DATA FOR THE TASK
┌──

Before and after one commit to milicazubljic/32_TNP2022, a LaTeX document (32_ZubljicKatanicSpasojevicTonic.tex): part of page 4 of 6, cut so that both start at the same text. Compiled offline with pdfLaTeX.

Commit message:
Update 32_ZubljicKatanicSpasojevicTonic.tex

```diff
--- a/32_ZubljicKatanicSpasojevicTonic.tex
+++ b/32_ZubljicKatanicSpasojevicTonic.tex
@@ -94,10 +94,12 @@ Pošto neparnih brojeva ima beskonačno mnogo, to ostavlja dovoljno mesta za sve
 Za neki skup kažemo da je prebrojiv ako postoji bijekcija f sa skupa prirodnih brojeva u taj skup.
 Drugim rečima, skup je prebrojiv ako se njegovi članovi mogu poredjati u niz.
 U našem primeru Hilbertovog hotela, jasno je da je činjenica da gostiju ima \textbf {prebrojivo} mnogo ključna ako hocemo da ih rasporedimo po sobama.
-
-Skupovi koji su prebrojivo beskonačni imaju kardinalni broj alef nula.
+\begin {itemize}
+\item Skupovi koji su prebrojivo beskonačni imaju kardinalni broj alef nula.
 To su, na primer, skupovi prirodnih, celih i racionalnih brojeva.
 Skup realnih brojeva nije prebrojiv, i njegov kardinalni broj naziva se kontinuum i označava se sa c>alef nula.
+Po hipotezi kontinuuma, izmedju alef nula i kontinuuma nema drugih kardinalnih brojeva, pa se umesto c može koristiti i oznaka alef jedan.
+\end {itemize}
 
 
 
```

└──

WHAT YOU SHOULD DO
With the line containing "Update 32_ZubljicKatanicSpasojevicTonic.tex" as the first and the final line of the records as the last, copy that span exactly and nothing more.

TASK OUTPUT
Update 32_ZubljicKatanicSpasojevicTonic.tex

```diff
--- a/32_ZubljicKatanicSpasojevicTonic.tex
+++ b/32_ZubljicKatanicSpasojevicTonic.tex
@@ -94,10 +94,12 @@ Pošto neparnih brojeva ima beskonačno mnogo, to ostavlja dovoljno mesta za sve
 Za neki skup kažemo da je prebrojiv ako postoji bijekcija f sa skupa prirodnih brojeva u taj skup.
 Drugim rečima, skup je prebrojiv ako se njegovi članovi mogu poredjati u niz.
 U našem primeru Hilbertovog hotela, jasno je da je činjenica da gostiju ima \textbf {prebrojivo} mnogo ključna ako hocemo da ih rasporedimo po sobama.
-
-Skupovi koji su prebrojivo beskonačni imaju kardinalni broj alef nula.
+\begin {itemize}
+\item Skupovi koji su prebrojivo beskonačni imaju kardinalni broj alef nula.
 To su, na primer, skupovi prirodnih, celih i racionalnih brojeva.
 Skup realnih brojeva nije prebrojiv, i njegov kardinalni broj naziva se kontinuum i označava se sa c>alef nula.
+Po hipotezi kontinuuma, izmedju alef nula i kontinuuma nema drugih kardinalnih brojeva, pa se umesto c može koristiti i oznaka alef jedan.
+\end {itemize}
 
 
 
```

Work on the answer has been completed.